■ The task: The full text of the records below, minus any pictures, should be given back word for word.

■ Excerpted data:

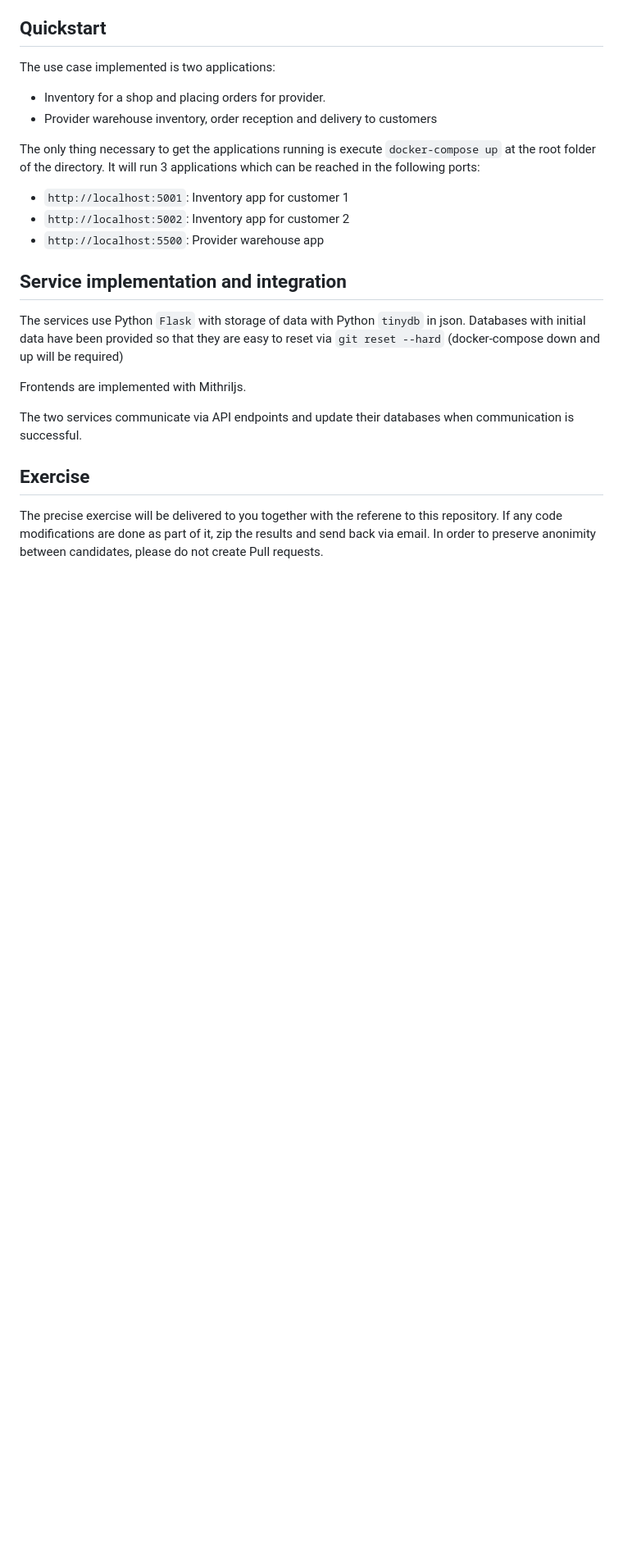
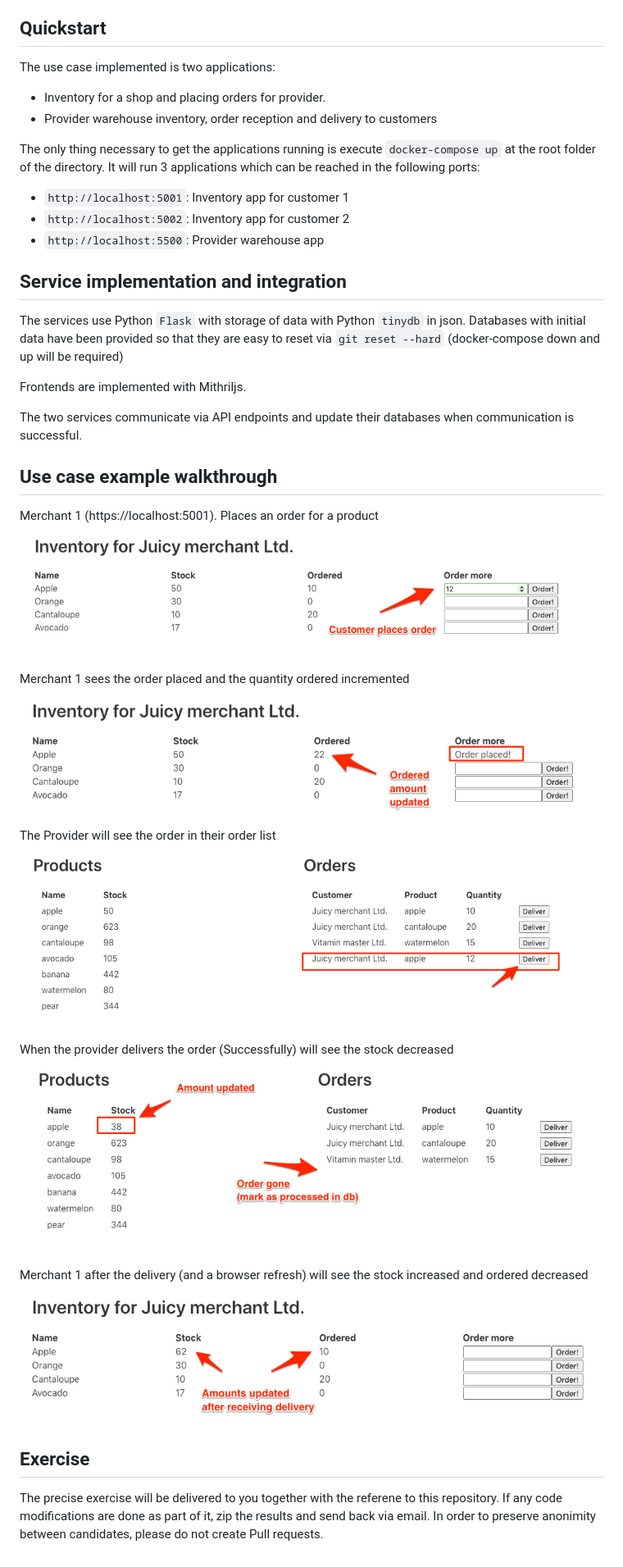
Before and after one commit to harrastia/test-engineer-exercise, a Markdown page: README.md, the part around the change. Shown: that part at 82% size. GitHub-like rendering; pictures changed too: doc/images/usecase_walkthrough/step1.png (added), doc/images/usecase_walkthrough/step2.png (added), doc/images/usecase_walkthrough/step3.png (added); blank space fills up the shorter version.

Commit message:
Add use case walkthrough

```diff
--- a/README.md
+++ b/README.md
@@ -38,6 +38,28 @@ Frontends are implemented with Mithriljs.
 The two services communicate via API endpoints and update their databases
 when communication is successful.
 
+## Use case example walkthrough
+
+Merchant 1 (https://localhost:5001). Places an order for a product
+
+![Step1](doc/images/usecase_walkthrough/step1.png)
+
+Merchant 1 sees the order placed and the quantity ordered incremented
+
+![Step2](doc/images/usecase_walkthrough/step2.png)
+
+The Provider will see the order in their order list
+
+![Step3](doc/images/usecase_walkthrough/step3.png)
+
+When the provider delivers the order (Successfully) will see the stock decreased
+
+![Step4](doc/images/usecase_walkthrough/step4.png)
+
+Merchant 1 after the delivery (and a browser refresh) will see the stock increased and ordered decreased
+
+![Step5](doc/images/usecase_walkthrough/step5.png)
+
 ## Exercise
 
 The precise exercise will be delivered to you together with the referene to this
```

■ Final answer:
Before and after one commit to harrastia/test-engineer-exercise, a Markdown page: README.md, the part around the change. Shown: that part at 82% size. GitHub-like rendering; pictures changed too: doc/images/usecase_walkthrough/step1.png (added), doc/images/usecase_walkthrough/step2.png (added), doc/images/usecase_walkthrough/step3.png (added); blank space fills up the shorter version.

Commit message:
Add use case walkthrough

```diff
--- a/README.md
+++ b/README.md
@@ -38,6 +38,28 @@ Frontends are implemented with Mithriljs.
 The two services communicate via API endpoints and update their databases
 when communication is successful.
 
+## Use case example walkthrough
+
+Merchant 1 (https://localhost:5001). Places an order for a product
+
+![Step1](doc/images/usecase_walkthrough/step1.png)
+
+Merchant 1 sees the order placed and the quantity ordered incremented
+
+![Step2](doc/images/usecase_walkthrough/step2.png)
+
+The Provider will see the order in their order list
+
+![Step3](doc/images/usecase_walkthrough/step3.png)
+
+When the provider delivers the order (Successfully) will see the stock decreased
+
+![Step4](doc/images/usecase_walkthrough/step4.png)
+
+Merchant 1 after the delivery (and a browser refresh) will see the stock increased and ordered decreased
+
+![Step5](doc/images/usecase_walkthrough/step5.png)
+
 ## Exercise
 
 The precise exercise will be delivered to you together with the referene to this
```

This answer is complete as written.